WESTBROOK – Maine has earned a dubious distinction.
Maine is the only state in the nation where the people’s representatives have approved health care expansion under the Affordable Care Act but it will not become law because of a governor’s veto. In fact, Gov. Paul LePage has now vetoed it twice.
The debate in the Legislature was filled with tired, overworked talking points that the opposition used to insult the work ethic of low-income Mainers. One representative even sarcastically referred to health care for the poor as a “roach motel.”
The most distressing tactic — one embraced enthusiastically by the governor and his supporters — pit low-income Mainers against seniors and people with disabilities. Their argument went this way: Maine should not accept the federal dollars already set aside for residents until the state Department of Health and Human Services clears its waiting lists for certain other services.
Well, that might sound good to some, but actually these issues are unrelated. Tying them together isn’t even comparing apples to oranges. It’s more like comparing apples to tennis balls.
No one disagrees that the DHHS needs to address its waiting lists. But we can’t have an honest debate or find an honest solution unless we are first honest about the facts.

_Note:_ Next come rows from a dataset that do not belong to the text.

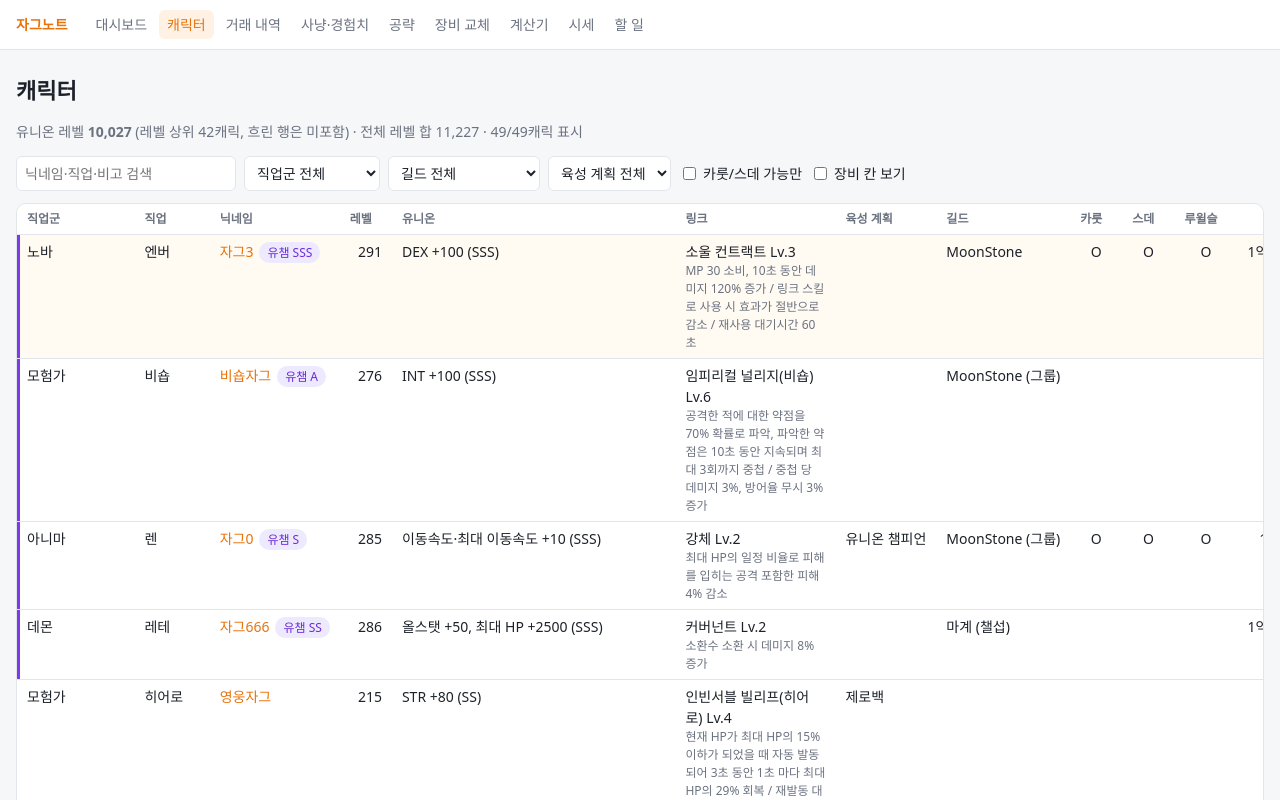
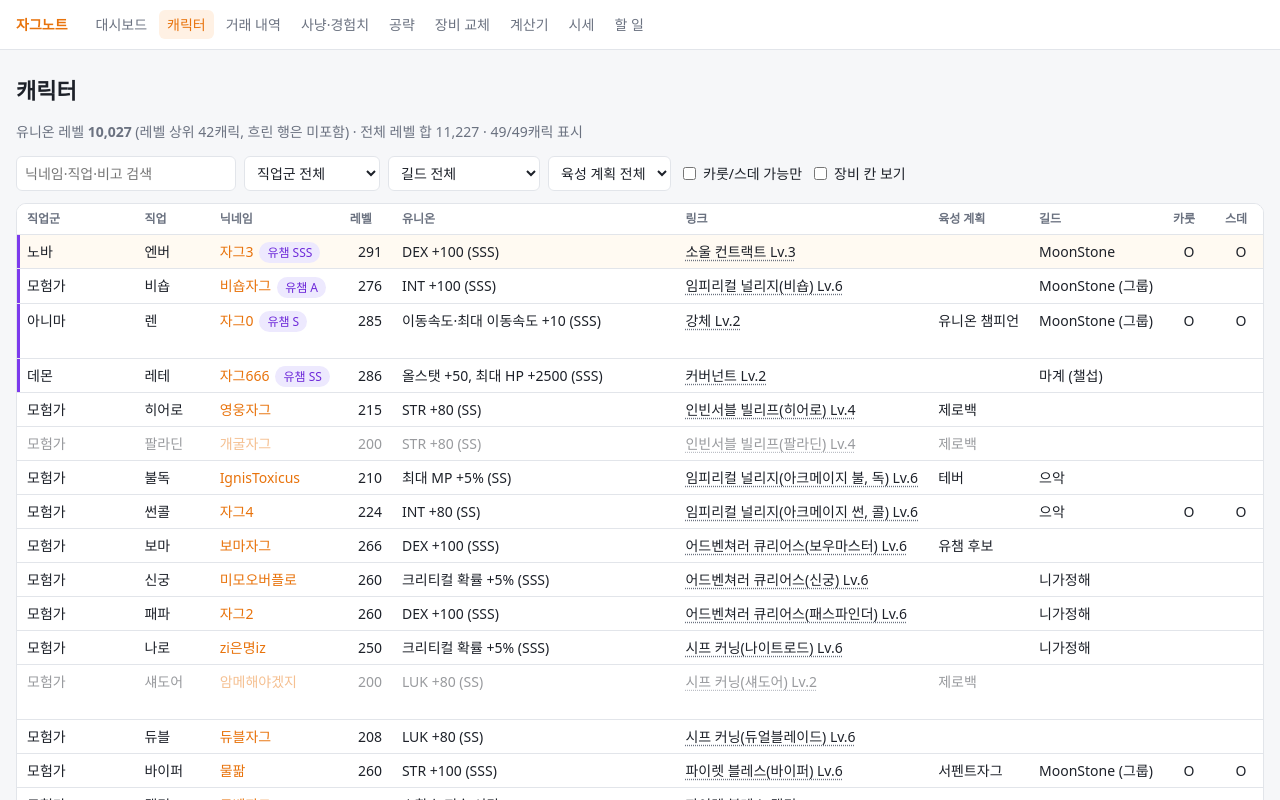
Before and after one commit to zaGamer95/maple, a React (Vite) app: page /#/characters in a window 1280 px wide. Shown: the top 800 px of the page. Built offline with nearby package versions, Linux system fonts and the light colour scheme.

Commit message:
Keep link skill cells to one line and show the effect on hover
Co-Authored-By: Claude Opus 5.5 <noreply@anthropic.com>
Claude-Session: https://claude.ai/code/session_011Q8XLdd7dZuaVLM8ibR9mc

```diff
--- a/src/data/calc.json
+++ b/src/data/calc.json
@@ -3,7 +3,7 @@
     "자그3": {
       "character": "자그3",
       "job": "엔젤릭버스터",
-      "fetchedAt": "2026-11-10T01:52:07.171Z",
+      "fetchedAt": "2026-11-10T01:55:30.022Z",
       "mainStat": "DEX",
       "subStat": "STR",
       "stat": {
--- a/src/pages/CharacterDetail.tsx
+++ b/src/pages/CharacterDetail.tsx
@@ -226,10 +226,9 @@ function Overview({ c }: { c: Character }) {
       (() => {
         const l = linkSkillLabel(nexon.characters[c.id]?.link, c.linkEffect);
         return l ? (
-          <>
+          <span title={l.effect ?? undefined} className={l.effect ? 'has-tip' : undefined}>
             {l.title}
-            {l.effect && <div className="muted small">{l.effect}</div>}
-          </>
+          </span>
         ) : null;
       })(),
     ],
--- a/src/pages/CharacterList.tsx
+++ b/src/pages/CharacterList.tsx
@@ -208,9 +208,8 @@ function Row({ c, showEquip, inUnion }: { c: Character; showEquip: boolean; inUn
 function LinkCell({ c }: { c: Character }) {
   const link = linkSkillLabel(nexon.characters[c.id]?.link, c.linkEffect);
   return (
-    <td className="note-cell" title={link?.effect ?? undefined}>
+    <td title={link?.effect ?? undefined} className={link?.effect ? 'has-tip' : undefined}>
       {link?.title}
-      {link?.effect && <div className="muted small link-effect">{link.effect}</div>}
     </td>
   );
 }
--- a/src/styles.css
+++ b/src/styles.css
@@ -896,3 +896,8 @@ tr.champion-row td:first-child {
   max-width: 320px;
   white-space: normal;
 }
+.has-tip {
+  cursor: help;
+  text-decoration: underline dotted var(--muted);
+  text-underline-offset: 3px;
+}
```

The individuals on the waiting lists have health insurance, have coverage for their medical needs and would undoubtedly benefit from the mostly nonmedical services like residential and homemaker support for which they’re waiting.
Reducing waiting lists for these important services isn’t just a matter of the state finding the funding. Hundreds of people have not yet been deemed eligible, and many of the services have caps imposed by the federal government.
Mainers should resoundingly reject attempts to use Maine’s most vulnerable citizens as pawns to further a tea party agenda fueled by hate for Obamacare. It is not a choice, as some would have us believe, between low-income people receiving cancer treatment and seniors receiving services that allow them to live at home. We need to do both.
This administration wants you to believe that serving seniors and Mainers with disabilities is a high priority. Don’t forget that its budget proposal slashed programs for these Mainers, including the state’s prescription drug program for 80,000 low-income seniors; community mental health services required by court order, and dental services for more than 3,000 Mainers with severe disabilities. Fortunately, the Legislature restored these funds and overrode the governor’s budget veto.
So let’s be honest and clear that rejecting federal health care funds under the ACA will do nothing to speed up services for people on the waiting lists.
The rejection does mean that 25,000 low-income Mainers will lose insurance Jan. 1. Their numbers include 10,500 people with annual incomes less than $11,490 and 14,500 parents earning less than $15,856 — carpenters, lobstermen, retail clerks, hairdressers, hotel custodians and, in a cruelly ironic twist, health care workers who provide day-to-day services for seniors and people with disabilities.
Some of the people who will lose insurance are currently battling severe and chronic illness like cancer, diabetes and heart disease. Losing insurance means they will lose access to doctors, medicine and therapy.
Another 45,000 Mainers making less than $15,856 who could have had health insurance will not receive it.
In all, Maine has passed on the opportunity to provide health coverage to 70,000 of its low-income residents. For approximately 35,000 people, there are absolutely no options for affordable health care. They will be eligible for neither MaineCare nor subsidies through the new federal exchange.
The many Mainers who fought hard to embrace this opportunity are sorely disappointed. But this issue is too important to the health and security of Maine people and Maine’s economy to be abandoned.
The fight for health care for our family, friends and neighbors will not stop just because we lost this session’s battle in Augusta. We will continue working for affordable health care — not just because it’s good public policy but because it is also the right thing to do for the people of Maine.
Rep. Drew Gattine, D-Westbrook, is a first-term legislator and a Health and Human Services Committee member. He is a health care executive with more than 20 years’ experience helping state Medicaid agencies manage their programs.